(RECORDS FOR THIS EXERCISE Opens)

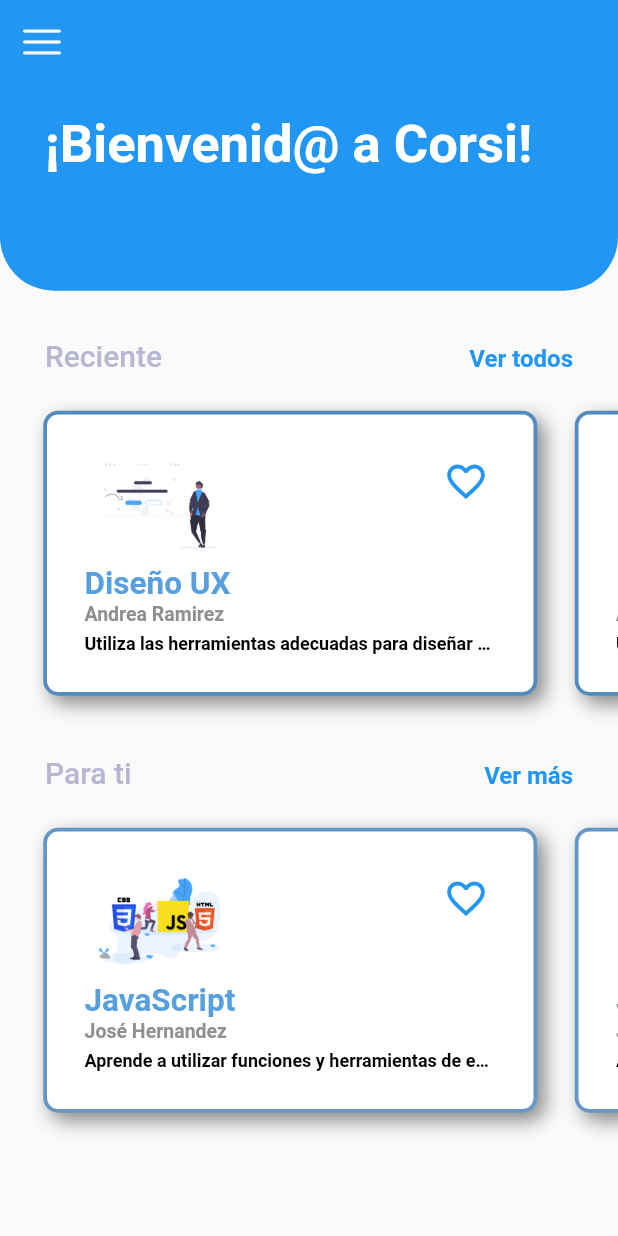
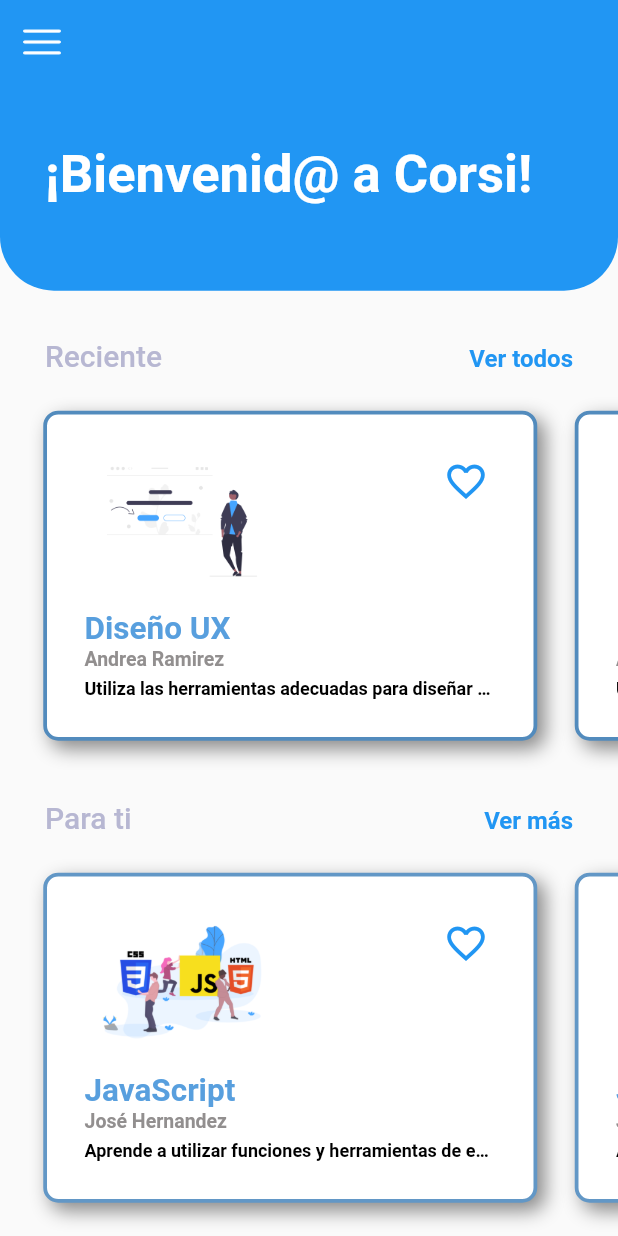
Before and after one commit to Exodus-Titan/Entrega-de-Flutter-Desarrollo, a Flutter app: the screen it shows after launch, on a phone screen of 412 x 824 dp. Run offline on Flutter 3.47's test engine with Material 2 defaults, Android fonts, the phone set to English and light mode, and no system bars; drawn by our look-alikes of carousel_slider, like_button.

Commit message:
Pequeños cambios
Algunos cambios relacionados con los tamaños y las adaptaciones de los containers entre los dispositivos

```diff
--- a/flutter_app_1/lib/componentes/cursos_recientes.dart
+++ b/flutter_app_1/lib/componentes/cursos_recientes.dart
@@ -12,7 +12,7 @@ class CarouselCursosRecientes extends StatelessWidget {
         enableInfiniteScroll: false,
         reverse: false,
         viewportFraction: 0.86,
-        height: 230.0,
+        height: 260.0,
       ),
       items: const <Widget>[
         //se elimina el widget y se agrega la lista de cursos
--- a/flutter_app_1/lib/componentes/cursos_recomendados.dart
+++ b/flutter_app_1/lib/componentes/cursos_recomendados.dart
@@ -12,7 +12,7 @@ class CarouselCursosRecomendados extends StatelessWidget {
         enableInfiniteScroll: false,
         reverse: false,
         viewportFraction: 0.86,
-        height: 230.0,
+        height: 260.0,
       ),
       items: const <Widget>[
         //se elimina el widget y se agrega la lista de cursos
--- a/flutter_app_1/lib/componentes/item_cursos_recientes.dart
+++ b/flutter_app_1/lib/componentes/item_cursos_recientes.dart
@@ -40,6 +40,7 @@ Widget itemCursoReciente(BuildContext context) {
         padding: const EdgeInsets.all(25.0),
         child: Column(
           mainAxisAlignment: MainAxisAlignment.spaceBetween,
+          crossAxisAlignment: CrossAxisAlignment.stretch,
           children: <Widget>[
             Row(
               mainAxisAlignment: MainAxisAlignment.spaceBetween,
@@ -82,7 +83,7 @@ Widget cursoLogo() {
       borderRadius: BorderRadius.circular(10.0),
       child: Image.asset(
         'assets/imgs/CursoUX.png', //this.curso.logoCurso
-        width: 100.0,
+        width: 130.0,
       ),
     ),
   );
--- a/flutter_app_1/lib/componentes/item_cursos_recomendados.dart
+++ b/flutter_app_1/lib/componentes/item_cursos_recomendados.dart
@@ -36,6 +36,7 @@ Widget itemCursoRecomendado(BuildContext context) {
         padding: const EdgeInsets.all(25.0),
         child: Column(
           mainAxisAlignment: MainAxisAlignment.spaceBetween,
+          crossAxisAlignment: CrossAxisAlignment.stretch,
           children: <Widget>[
             Row(
               mainAxisAlignment: MainAxisAlignment.spaceBetween,
@@ -78,7 +79,7 @@ Widget cursoLogo() {
       borderRadius: BorderRadius.circular(10.0),
       child: Image.asset(
         'assets/imgs/CursoJavaScript.png', //this.nombre.logoCurso
-        width: 100.0,
+        width: 130.0,
         fit: BoxFit.cover,
       ),
     ),
--- a/flutter_app_1/lib/pantallas/pantalla_cursos.dart
+++ b/flutter_app_1/lib/pantallas/pantalla_cursos.dart
@@ -7,7 +7,7 @@ class PantallaCursos extends StatelessWidget {
 
 // agregar lista para cursos recientes
 
-//agregarlista para cursos recomendados
+//agregar lista para cursos recomendados
 
 
   @override
@@ -46,7 +46,7 @@ Widget body(context) {
           child: Stack(
             children: <Widget> [
               Container(
-                padding: const EdgeInsets.symmetric(vertical: 20.0, horizontal: 30.0),
+                padding: const EdgeInsets.symmetric(vertical: 40.0, horizontal: 30.0),
                 height: size.height * 0.2 - 27,
                 decoration: const BoxDecoration(
                   color: Color(0xFF2196F3),
```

(RECORDS FOR THIS EXERCISE Closes)

[EXERCISE AIM] Every line of the listing that holds "dart" should be found and copied.

[ANSWER BELOW]
--- a/flutter_app_1/lib/componentes/cursos_recientes.dart
+++ b/flutter_app_1/lib/componentes/cursos_recientes.dart
--- a/flutter_app_1/lib/componentes/cursos_recomendados.dart
+++ b/flutter_app_1/lib/componentes/cursos_recomendados.dart
--- a/flutter_app_1/lib/componentes/item_cursos_recientes.dart
+++ b/flutter_app_1/lib/componentes/item_cursos_recientes.dart
--- a/flutter_app_1/lib/componentes/item_cursos_recomendados.dart
+++ b/flutter_app_1/lib/componentes/item_cursos_recomendados.dart
--- a/flutter_app_1/lib/pantallas/pantalla_cursos.dart
+++ b/flutter_app_1/lib/pantallas/pantalla_cursos.dart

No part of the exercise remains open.